The Vaughan log cabin is festive with activity as volunteers weave chairs with cane, spin yarn and munch on chicken and dumplings and peach cobbler all cooked in the old-fashioned fireplace manner. The Red Top Porch Pickers gathered in a circle playing instruments common to the time period ranging from various types of dulcimers, a banjo, mandolin, fiddle, harmonica and accordion.

At the Summey Casting Shed, participants can make candles and see different toys of the era. "All of the toys are made of wood," said Dustin Baker, park intern, "so people had to be creative." Children gathered for games of Graces and Corn Hole as they entertained themselves in the fashion of their ancestors.

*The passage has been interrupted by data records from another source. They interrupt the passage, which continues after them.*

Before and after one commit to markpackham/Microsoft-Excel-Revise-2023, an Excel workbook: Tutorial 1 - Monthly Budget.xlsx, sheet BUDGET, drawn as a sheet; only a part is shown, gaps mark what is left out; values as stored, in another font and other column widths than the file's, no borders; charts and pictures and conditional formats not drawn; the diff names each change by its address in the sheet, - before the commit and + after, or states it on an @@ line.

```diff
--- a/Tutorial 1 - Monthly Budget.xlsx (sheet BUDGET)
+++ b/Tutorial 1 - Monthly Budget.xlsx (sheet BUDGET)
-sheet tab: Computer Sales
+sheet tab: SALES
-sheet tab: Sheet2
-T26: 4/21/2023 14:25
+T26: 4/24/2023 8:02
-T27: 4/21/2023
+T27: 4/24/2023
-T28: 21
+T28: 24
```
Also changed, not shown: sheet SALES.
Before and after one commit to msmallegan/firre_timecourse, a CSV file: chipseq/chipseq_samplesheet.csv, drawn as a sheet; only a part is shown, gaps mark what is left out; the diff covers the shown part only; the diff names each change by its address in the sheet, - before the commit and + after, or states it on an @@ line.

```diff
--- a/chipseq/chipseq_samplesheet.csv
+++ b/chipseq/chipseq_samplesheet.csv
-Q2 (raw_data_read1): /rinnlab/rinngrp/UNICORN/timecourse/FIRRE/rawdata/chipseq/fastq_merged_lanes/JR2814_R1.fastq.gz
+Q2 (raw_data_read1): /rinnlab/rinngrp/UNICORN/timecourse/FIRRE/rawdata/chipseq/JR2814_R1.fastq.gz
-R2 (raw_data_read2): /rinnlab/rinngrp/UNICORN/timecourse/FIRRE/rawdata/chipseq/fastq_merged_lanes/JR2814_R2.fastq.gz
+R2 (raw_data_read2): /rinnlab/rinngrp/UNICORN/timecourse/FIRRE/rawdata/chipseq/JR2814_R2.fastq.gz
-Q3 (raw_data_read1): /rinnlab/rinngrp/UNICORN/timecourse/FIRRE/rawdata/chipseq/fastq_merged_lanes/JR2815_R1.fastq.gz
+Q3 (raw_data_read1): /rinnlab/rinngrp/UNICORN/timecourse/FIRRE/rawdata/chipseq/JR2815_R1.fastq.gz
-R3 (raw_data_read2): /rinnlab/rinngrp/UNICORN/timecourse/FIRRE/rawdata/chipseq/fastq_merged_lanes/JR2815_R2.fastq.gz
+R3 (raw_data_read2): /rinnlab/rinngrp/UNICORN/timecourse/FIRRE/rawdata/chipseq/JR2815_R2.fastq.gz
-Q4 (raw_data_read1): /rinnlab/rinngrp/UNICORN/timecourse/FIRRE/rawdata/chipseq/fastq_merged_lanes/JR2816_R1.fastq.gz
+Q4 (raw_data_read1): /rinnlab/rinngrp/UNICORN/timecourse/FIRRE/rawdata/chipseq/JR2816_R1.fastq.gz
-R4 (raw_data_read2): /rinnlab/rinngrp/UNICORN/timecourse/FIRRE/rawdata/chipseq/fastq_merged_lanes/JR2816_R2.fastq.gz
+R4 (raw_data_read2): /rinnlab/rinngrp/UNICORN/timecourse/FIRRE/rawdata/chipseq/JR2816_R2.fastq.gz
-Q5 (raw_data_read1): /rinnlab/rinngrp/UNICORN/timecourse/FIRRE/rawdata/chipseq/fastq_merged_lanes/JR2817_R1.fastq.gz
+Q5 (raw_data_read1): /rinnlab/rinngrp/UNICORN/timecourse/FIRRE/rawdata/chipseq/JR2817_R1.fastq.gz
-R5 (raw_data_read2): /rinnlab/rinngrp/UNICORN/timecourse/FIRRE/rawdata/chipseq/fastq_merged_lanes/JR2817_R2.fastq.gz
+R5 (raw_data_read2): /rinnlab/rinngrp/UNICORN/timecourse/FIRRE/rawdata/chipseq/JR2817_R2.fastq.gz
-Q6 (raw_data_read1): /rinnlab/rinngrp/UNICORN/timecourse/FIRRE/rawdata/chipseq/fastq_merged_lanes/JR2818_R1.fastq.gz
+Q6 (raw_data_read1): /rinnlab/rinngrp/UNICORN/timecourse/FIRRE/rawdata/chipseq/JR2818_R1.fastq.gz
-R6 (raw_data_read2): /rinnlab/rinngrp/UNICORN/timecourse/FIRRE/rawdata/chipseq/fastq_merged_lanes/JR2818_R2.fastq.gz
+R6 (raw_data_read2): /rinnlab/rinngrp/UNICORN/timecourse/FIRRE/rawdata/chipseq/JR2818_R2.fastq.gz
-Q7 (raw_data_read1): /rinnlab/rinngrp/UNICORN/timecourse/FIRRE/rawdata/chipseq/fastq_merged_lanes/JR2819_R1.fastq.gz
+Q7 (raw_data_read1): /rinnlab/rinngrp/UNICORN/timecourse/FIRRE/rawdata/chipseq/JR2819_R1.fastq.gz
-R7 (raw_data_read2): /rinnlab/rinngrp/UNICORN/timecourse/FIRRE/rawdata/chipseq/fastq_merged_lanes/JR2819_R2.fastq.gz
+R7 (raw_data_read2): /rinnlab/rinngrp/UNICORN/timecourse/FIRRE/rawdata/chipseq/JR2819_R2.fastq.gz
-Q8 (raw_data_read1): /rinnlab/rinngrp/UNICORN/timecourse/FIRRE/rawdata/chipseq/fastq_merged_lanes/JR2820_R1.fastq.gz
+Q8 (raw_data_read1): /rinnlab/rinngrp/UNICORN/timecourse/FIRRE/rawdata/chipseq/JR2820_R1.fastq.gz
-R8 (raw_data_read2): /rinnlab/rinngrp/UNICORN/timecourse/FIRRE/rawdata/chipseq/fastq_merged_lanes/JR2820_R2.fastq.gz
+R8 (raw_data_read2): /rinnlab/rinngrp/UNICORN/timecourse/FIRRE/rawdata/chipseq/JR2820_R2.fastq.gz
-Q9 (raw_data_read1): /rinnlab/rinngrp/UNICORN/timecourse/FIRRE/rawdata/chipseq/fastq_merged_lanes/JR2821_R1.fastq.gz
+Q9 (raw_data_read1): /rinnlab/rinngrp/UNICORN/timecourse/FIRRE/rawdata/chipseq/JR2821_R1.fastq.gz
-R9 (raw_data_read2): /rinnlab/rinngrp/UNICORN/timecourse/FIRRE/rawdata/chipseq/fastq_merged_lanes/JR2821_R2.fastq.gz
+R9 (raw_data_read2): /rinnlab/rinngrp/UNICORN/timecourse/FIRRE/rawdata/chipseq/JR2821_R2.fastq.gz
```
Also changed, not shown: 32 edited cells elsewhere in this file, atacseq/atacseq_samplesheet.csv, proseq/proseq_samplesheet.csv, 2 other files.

While mixing the wax for candles, volunteer Elizabeth Dempsey spoke to women about 1800s fashion. Vanity was a concern to the women of the age and Dempsey commented that cosmetic surgery was alive as women would have their bottom rib removed to decrease their waistline. Although that is drastic, Dempsey also stated that the people of the time "were just coming out of the Civil War and people had to be practical. Hoops disappeared, except for special occasions, and no one could afford the fabric and whale bone."

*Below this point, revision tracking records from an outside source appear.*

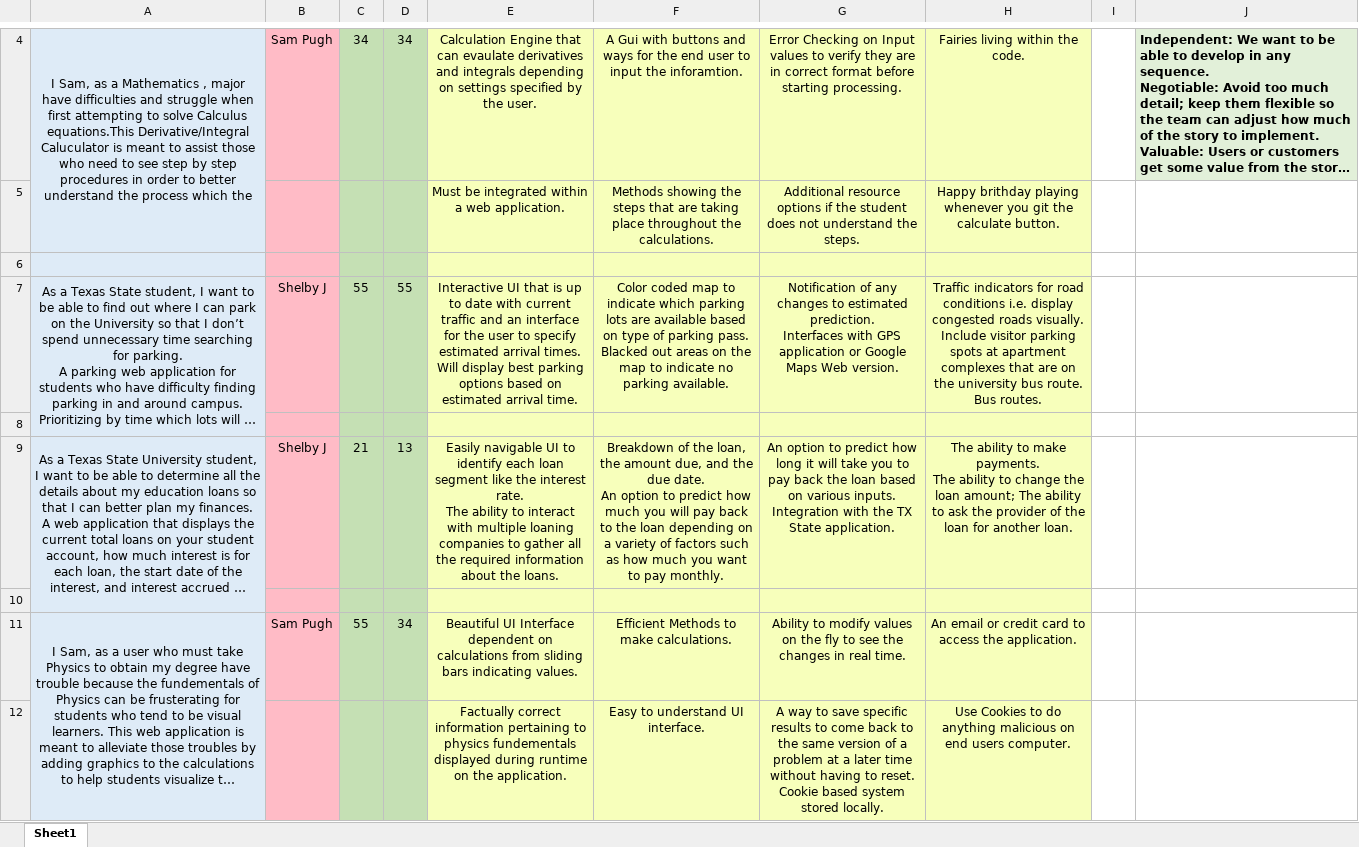
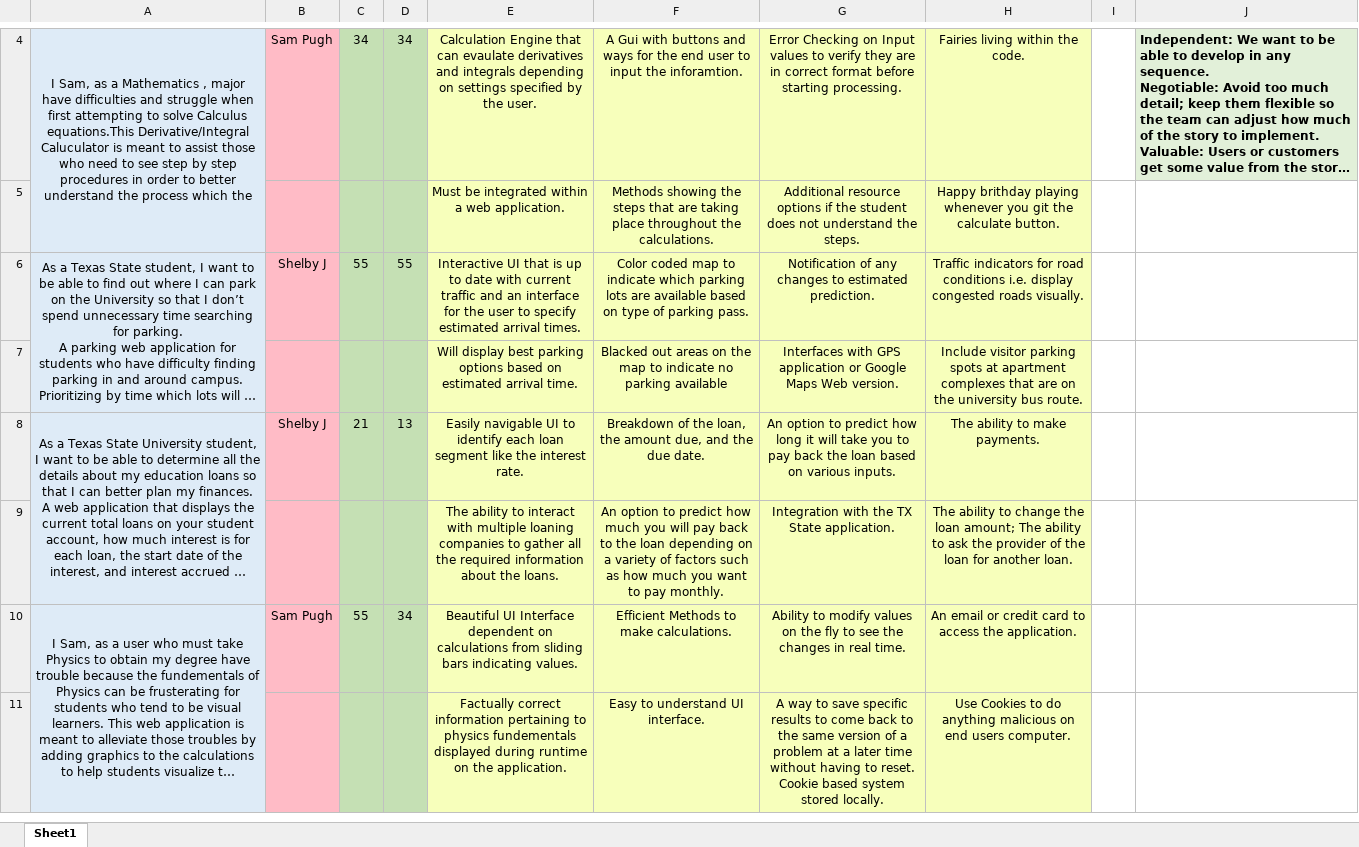
Before and after one commit to bkownacki1/CS3398-Kree-F2019, an Excel workbook: Assignments/Assignment_4/Kree_User_Story_Specs.xlsx, sheet Sheet1, drawn as a sheet; only a part is shown, gaps mark what is left out; long unchanged cells end in …; values as stored, in another font and other column widths than the file's, no borders; removed rows and columns are numbered as before the commit, all else as after; ↵ is a line break in a cell; the diff names each change by its address in the sheet, - before the commit and + after, or states it on an @@ line.

Commit message:
adding updated spreadsheet with better formatting, split up single cell answers

```diff
--- a/Assignments/Assignment_4/Kree_User_Story_Specs.xlsx (sheet Sheet1)
+++ b/Assignments/Assignment_4/Kree_User_Story_Specs.xlsx (sheet Sheet1)
-row 6: (empty)
-E6: …arrival times. ↵ Will display best parking options based on estimated arrival time.
+E6: …arrival times.
-F6: …parking pass. ↵ Blacked out areas on the map to indicate no parking available.
+F6: …parking pass.
-G6: …estimated prediction. ↵ Interfaces with GPS application or Google Maps Web version.
+G6: …estimated prediction.
-H6: …roads visually. ↵ Include visitor parking spots at apartment complexes that are on the university bus route. ↵ Bus routes.
+H6: …roads visually.
-row 7: (empty)
+row 7:  |  |  |  | Will display best parking options based on estimated arrival time. | Blacked out areas on the map to indicate no parking available | Interfaces with GPS application or Google Maps Web version. | Include visitor parking spots at apartment complexes that are on the university bus route.
-E8: …interest rate. ↵ The ability to interact with multiple loaning companies to gather all the required information about the loans.
+E8: …interest rate.
-F8: …due date. ↵ An option to predict how much you will pay back to the loan depending on a variety of factors such as how much you want to pay monthly.
+F8: …due date.
-G8: …various inputs. ↵ Integration with the TX State application.
+G8: …various inputs.
-H8: …make payments. ↵ The ability to change the loan amount; The ability to ask the provider of the loan for another loan.
+H8: …make payments.
-row 9: (empty)
+row 9:  |  |  |  | The ability to interact with multiple loaning companies to gather all the required information about the loans. | An option to predict how much you will pay back to the loan depending on a variety of factors such as how much you want to pay monthly. | Integration with the TX State application. | The ability to change the loan amount; The ability to ask the provider of the loan for another loan.
```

As a true re-enactment of the time frame several male volunteers wore Civil War soldier uniforms for their demonstrations of weaponry. Park Resource Manager Steve Hadley stated that black powder would be used during the rifle, musket and canon demonstrations while safety officers would be standing nearby.

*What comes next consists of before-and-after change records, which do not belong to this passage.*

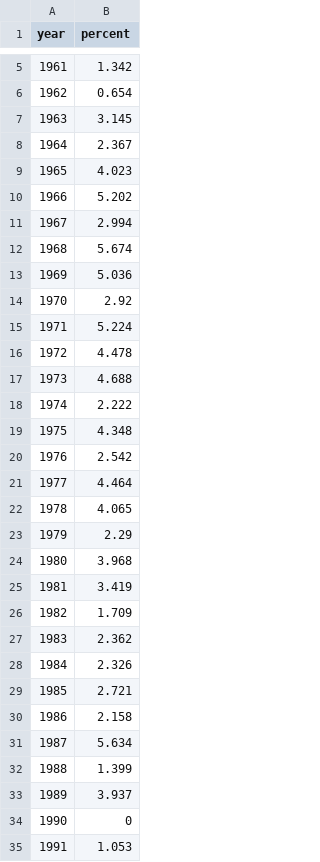
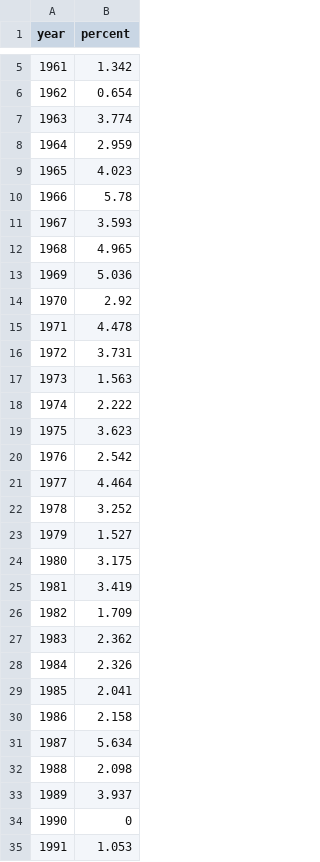
Before and after one commit to the-pudding/harmony, a CSV file: src/data/charts/1970s_ii-V-vamp_by_year.csv, drawn as a sheet; only a part is shown, gaps mark what is left out; the diff covers the shown part only.

```diff
--- a/src/data/charts/1970s_ii-V-vamp_by_year.csv
+++ b/src/data/charts/1970s_ii-V-vamp_by_year.csv
@@ -6,20 +6,20 @@ year,percent
 1962,0.654
-1963,3.145
-1964,2.367
+1963,3.774
+1964,2.959
 1965,4.023
-1966,5.202
-1967,2.994
-1968,5.674
+1966,5.78
+1967,3.593
+1968,4.965
 1969,5.036
 1970,2.92
-1971,5.224
-1972,4.478
-1973,4.688
+1971,4.478
+1972,3.731
+1973,1.563
 1974,2.222
-1975,4.348
+1975,3.623
 1976,2.542
 1977,4.464
-1978,4.065
-1979,2.29
-1980,3.968
+1978,3.252
+1979,1.527
+1980,3.175
 1981,3.419
@@ -28,6 +28,6 @@ year,percent
 1984,2.326
-1985,2.721
+1985,2.041
 1986,2.158
 1987,5.634
-1988,1.399
+1988,2.098
 1989,3.937
```
Also changed, not shown: 8 edited cells elsewhere in this file, src/data/charts/1990s_dorian-build-up_by_year.csv, src/data/charts/axis-of-awesome_by_year.csv, 4 other files.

Next to the Civil War soldier campsites a small group of women can be found weaving shawls on a triangle loom. Using an "over-under" technique, volunteer Sandy Jusak explained that the loom is easy to create and different triangles could be nailed together to form a larger loom for making blankets.

As the Homestead welcomed spring the rest of the park also thrived with life as enthusiasts could be found swimming, kayaking, fishing, hiking and taking advantage of the benefits of a calm day at Red Top.